| Exercise |
A word-for-word copy of the entries, with the images left out, is what you should write.

| Task material |
• • • •

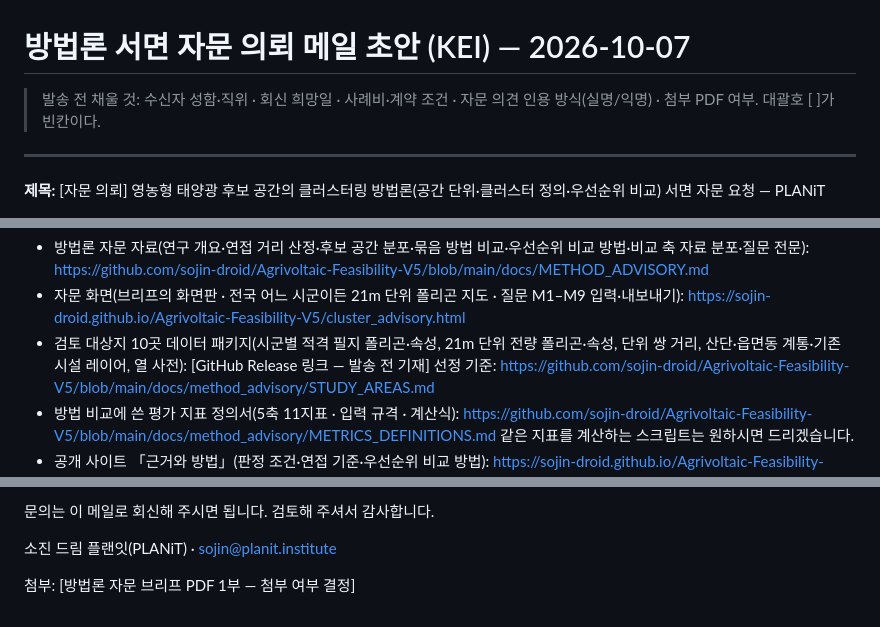
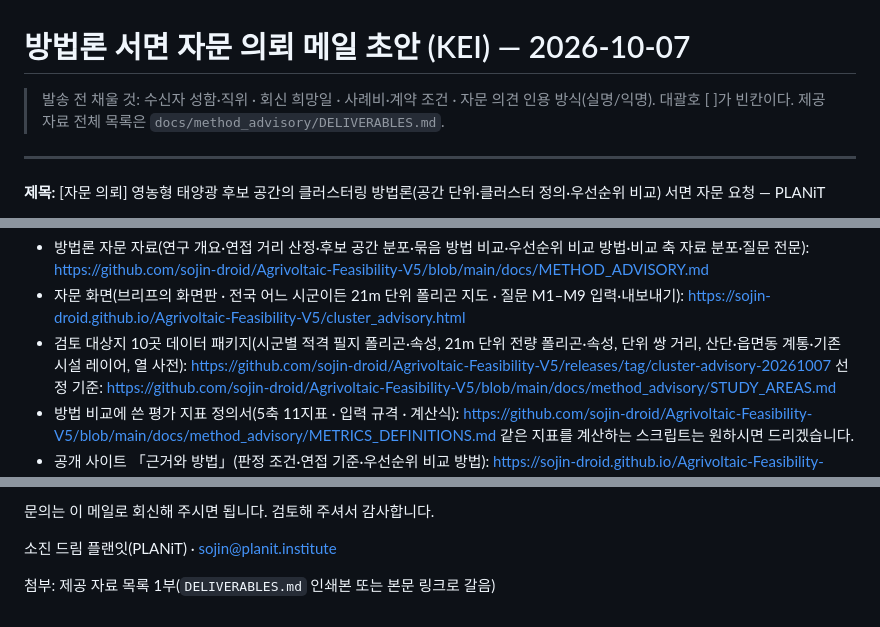
Before and after one commit to sojin-droid/Agrivoltaic-Feasibility-V5, a Markdown page: docs/METHOD_ADVISORY_EMAIL_DRAFT.md, 3 parts joined by grey strips. Drawn GitHub-style.

Commit message:
Advisory deliverables list and final email draft
Co-Authored-By: Claude Fable 5.1 <noreply@anthropic.com>

```diff
--- a/docs/METHOD_ADVISORY_EMAIL_DRAFT.md
+++ b/docs/METHOD_ADVISORY_EMAIL_DRAFT.md
@@ -1,6 +1,6 @@
 # 방법론 서면 자문 의뢰 메일 초안 (KEI) — 2026-10-07
 
-> 발송 전 채울 것: 수신자 성함·직위 · 회신 희망일 · 사례비·계약 조건 · 자문 의견 인용 방식(실명/익명) · 첨부 PDF 여부. 대괄호 [ ]가 빈칸이다.
+> 발송 전 채울 것: 수신자 성함·직위 · 회신 희망일 · 사례비·계약 조건 · 자문 의견 인용 방식(실명/익명). 대괄호 [ ]가 빈칸이다. 제공 자료 전체 목록은 `docs/method_advisory/DELIVERABLES.md`.
 
 ---
 
@@ -42,7 +42,7 @@ M1 최소 공간 분석 단위의 타당성 · M2 연접 거리 임계(선언
 - 자문 화면(브리프의 화면판 · 전국 어느 시군이든 21m 단위 폴리곤 지도 · 질문 M1–M9 입력·내보내기):
   https://sojin-droid.github.io/Agrivoltaic-Feasibility-V5/cluster_advisory.html
 - 검토 대상지 10곳 데이터 패키지(시군별 적격 필지 폴리곤·속성, 21m 단위 전량 폴리곤·속성, 단위 쌍 거리, 산단·읍면동 계통·기존 시설 레이어, 열 사전):
-  [GitHub Release 링크 — 발송 전 기재]
+  https://github.com/sojin-droid/Agrivoltaic-Feasibility-V5/releases/tag/cluster-advisory-20261007
   선정 기준: https://github.com/sojin-droid/Agrivoltaic-Feasibility-V5/blob/main/docs/method_advisory/STUDY_AREAS.md
 - 방법 비교에 쓴 평가 지표 정의서(5축 11지표 · 입력 규격 · 계산식):
   https://github.com/sojin-droid/Agrivoltaic-Feasibility-V5/blob/main/docs/method_advisory/METRICS_DEFINITIONS.md
@@ -63,4 +63,4 @@ M1 최소 공간 분석 단위의 타당성 · M2 연접 거리 임계(선언
 소진 드림
 플랜잇(PLANiT) · sojin@planit.institute
 
-첨부: [방법론 자문 브리프 PDF 1부 — 첨부 여부 결정]
+첨부: 제공 자료 목록 1부(`DELIVERABLES.md` 인쇄본 또는 본문 링크로 갈음)
```
Also changed, not shown: docs/method_advisory/DELIVERABLES.md (added, +63 -0 lines).
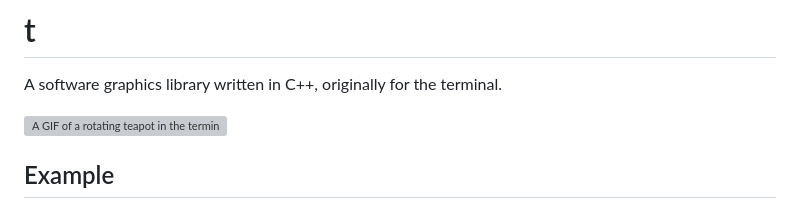
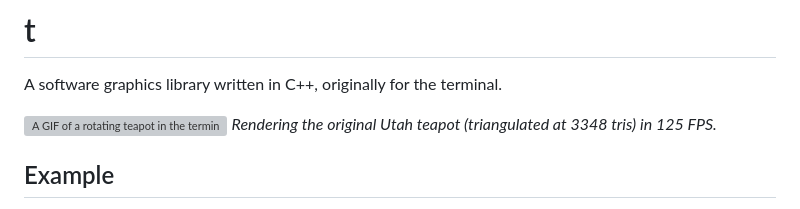
Before and after one commit to cszach/t, a Markdown page: README.md, the part around the change. GitHub-like rendering; grey boxes are pictures that could not be loaded.

Commit message:
chore: :memo: Add a description of the GIF.

```diff
--- a/README.md
+++ b/README.md
@@ -3,6 +3,7 @@
 A software graphics library written in C++, originally for the terminal.
 
 ![A GIF of a rotating teapot in the terminal](teapot.gif)
+_Rendering the original Utah teapot (triangulated at 3348 tris) in 125 FPS._
 
 ## Example
 
```
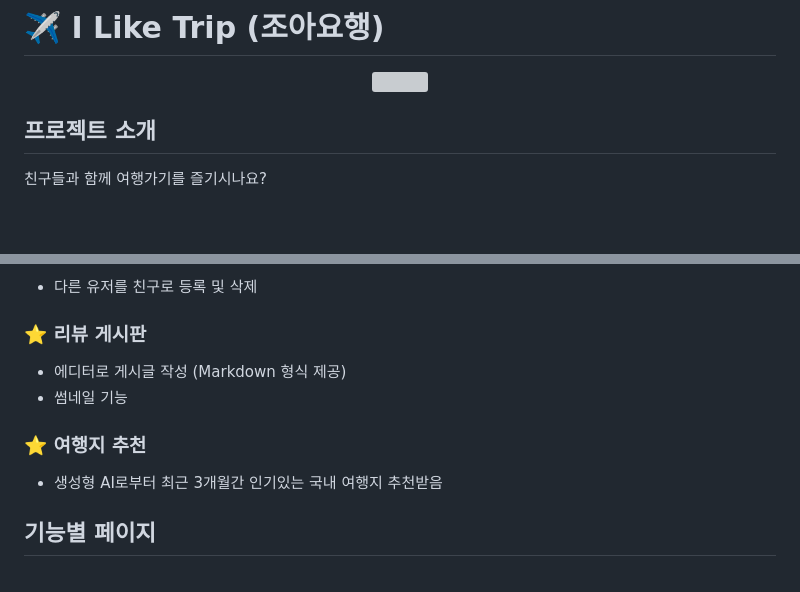
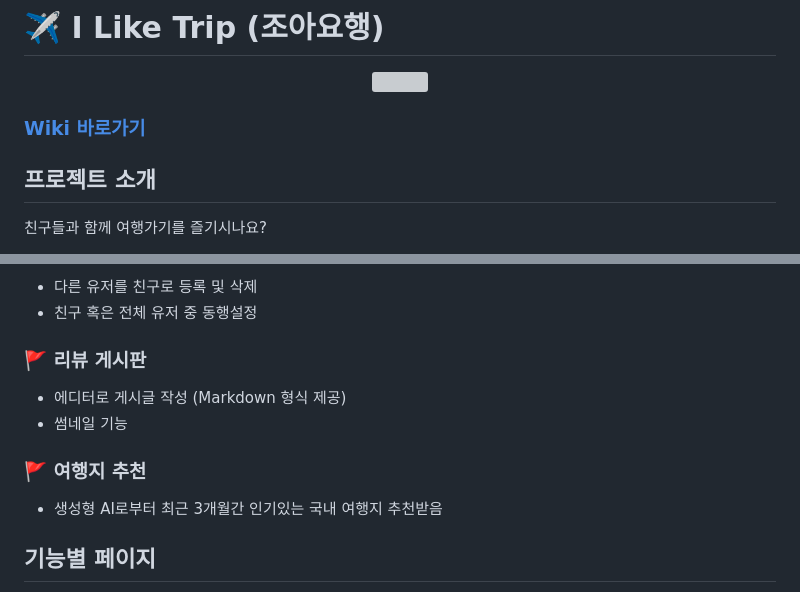
Before and after one commit to soddong/i-like-trip, a Markdown page: README.md, 2 parts joined by grey strips. Rendered like a GitHub page; blank space fills up the shorter version; grey boxes are pictures that could not be loaded.

Commit message:
fix: Update README.md

```diff
--- a/README.md
+++ b/README.md
@@ -2,6 +2,8 @@
 <p align="center">
   <img src="https://github.com/soddong/I-Like-Trip/assets/64201367/8e9800b6-9160-4bac-a1d9-4270fc6fee71" />
 </p>
+
+### [Wiki 바로가기](https://github.com/soddong/i-like-trip/wiki)
 
 ## 프로젝트 소개
 친구들과 함께 여행가기를 즐기시나요?
@@ -36,10 +41,11 @@
 * 다른 유저를 친구로 등록 및 삭제
+* 친구 혹은 전체 유저 중 동행설정
 
-### ⭐ 리뷰 게시판
+### 🚩 리뷰 게시판
 * 에디터로 게시글 작성 (Markdown 형식 제공)
 * 썸네일 기능
 
-### ⭐ 여행지 추천
+### 🚩 여행지 추천
 * 생성형 AI로부터 최근 3개월간 인기있는 국내 여행지 추천받음
 
 ## 기능별 페이지
```
Also changed, not shown: other parts of README.md (+6 -3 lines).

• • • •

| Your solution |
Before and after one commit to sojin-droid/Agrivoltaic-Feasibility-V5, a Markdown page: docs/METHOD_ADVISORY_EMAIL_DRAFT.md, 3 parts joined by grey strips. Drawn GitHub-style.

Commit message:
Advisory deliverables list and final email draft
Co-Authored-By: Claude Fable 5.1 <noreply@anthropic.com>

```diff
--- a/docs/METHOD_ADVISORY_EMAIL_DRAFT.md
+++ b/docs/METHOD_ADVISORY_EMAIL_DRAFT.md
@@ -1,6 +1,6 @@
 # 방법론 서면 자문 의뢰 메일 초안 (KEI) — 2026-10-07
 
-> 발송 전 채울 것: 수신자 성함·직위 · 회신 희망일 · 사례비·계약 조건 · 자문 의견 인용 방식(실명/익명) · 첨부 PDF 여부. 대괄호 [ ]가 빈칸이다.
+> 발송 전 채울 것: 수신자 성함·직위 · 회신 희망일 · 사례비·계약 조건 · 자문 의견 인용 방식(실명/익명). 대괄호 [ ]가 빈칸이다. 제공 자료 전체 목록은 `docs/method_advisory/DELIVERABLES.md`.
 
 ---
 
@@ -42,7 +42,7 @@ M1 최소 공간 분석 단위의 타당성 · M2 연접 거리 임계(선언
 - 자문 화면(브리프의 화면판 · 전국 어느 시군이든 21m 단위 폴리곤 지도 · 질문 M1–M9 입력·내보내기):
   https://sojin-droid.github.io/Agrivoltaic-Feasibility-V5/cluster_advisory.html
 - 검토 대상지 10곳 데이터 패키지(시군별 적격 필지 폴리곤·속성, 21m 단위 전량 폴리곤·속성, 단위 쌍 거리, 산단·읍면동 계통·기존 시설 레이어, 열 사전):
-  [GitHub Release 링크 — 발송 전 기재]
+  https://github.com/sojin-droid/Agrivoltaic-Feasibility-V5/releases/tag/cluster-advisory-20261007
   선정 기준: https://github.com/sojin-droid/Agrivoltaic-Feasibility-V5/blob/main/docs/method_advisory/STUDY_AREAS.md
 - 방법 비교에 쓴 평가 지표 정의서(5축 11지표 · 입력 규격 · 계산식):
   https://github.com/sojin-droid/Agrivoltaic-Feasibility-V5/blob/main/docs/method_advisory/METRICS_DEFINITIONS.md
@@ -63,4 +63,4 @@ M1 최소 공간 분석 단위의 타당성 · M2 연접 거리 임계(선언
 소진 드림
 플랜잇(PLANiT) · sojin@planit.institute
 
-첨부: [방법론 자문 브리프 PDF 1부 — 첨부 여부 결정]
+첨부: 제공 자료 목록 1부(`DELIVERABLES.md` 인쇄본 또는 본문 링크로 갈음)
```
Also changed, not shown: docs/method_advisory/DELIVERABLES.md (added, +63 -0 lines).
Before and after one commit to cszach/t, a Markdown page: README.md, the part around the change. GitHub-like rendering; grey boxes are pictures that could not be loaded.

Commit message:
chore: :memo: Add a description of the GIF.

```diff
--- a/README.md
+++ b/README.md
@@ -3,6 +3,7 @@
 A software graphics library written in C++, originally for the terminal.
 
 ![A GIF of a rotating teapot in the terminal](teapot.gif)
+_Rendering the original Utah teapot (triangulated at 3348 tris) in 125 FPS._
 
 ## Example
 
```
Before and after one commit to soddong/i-like-trip, a Markdown page: README.md, 2 parts joined by grey strips. Rendered like a GitHub page; blank space fills up the shorter version; grey boxes are pictures that could not be loaded.

Commit message:
fix: Update README.md

```diff
--- a/README.md
+++ b/README.md
@@ -2,6 +2,8 @@
 <p align="center">
   <img src="https://github.com/soddong/I-Like-Trip/assets/64201367/8e9800b6-9160-4bac-a1d9-4270fc6fee71" />
 </p>
+
+### [Wiki 바로가기](https://github.com/soddong/i-like-trip/wiki)
 
 ## 프로젝트 소개
 친구들과 함께 여행가기를 즐기시나요?
@@ -36,10 +41,11 @@
 * 다른 유저를 친구로 등록 및 삭제
+* 친구 혹은 전체 유저 중 동행설정
 
-### ⭐ 리뷰 게시판
+### 🚩 리뷰 게시판
 * 에디터로 게시글 작성 (Markdown 형식 제공)
 * 썸네일 기능
 
-### ⭐ 여행지 추천
+### 🚩 여행지 추천
 * 생성형 AI로부터 최근 3개월간 인기있는 국내 여행지 추천받음
 
 ## 기능별 페이지
```
Also changed, not shown: other parts of README.md (+6 -3 lines).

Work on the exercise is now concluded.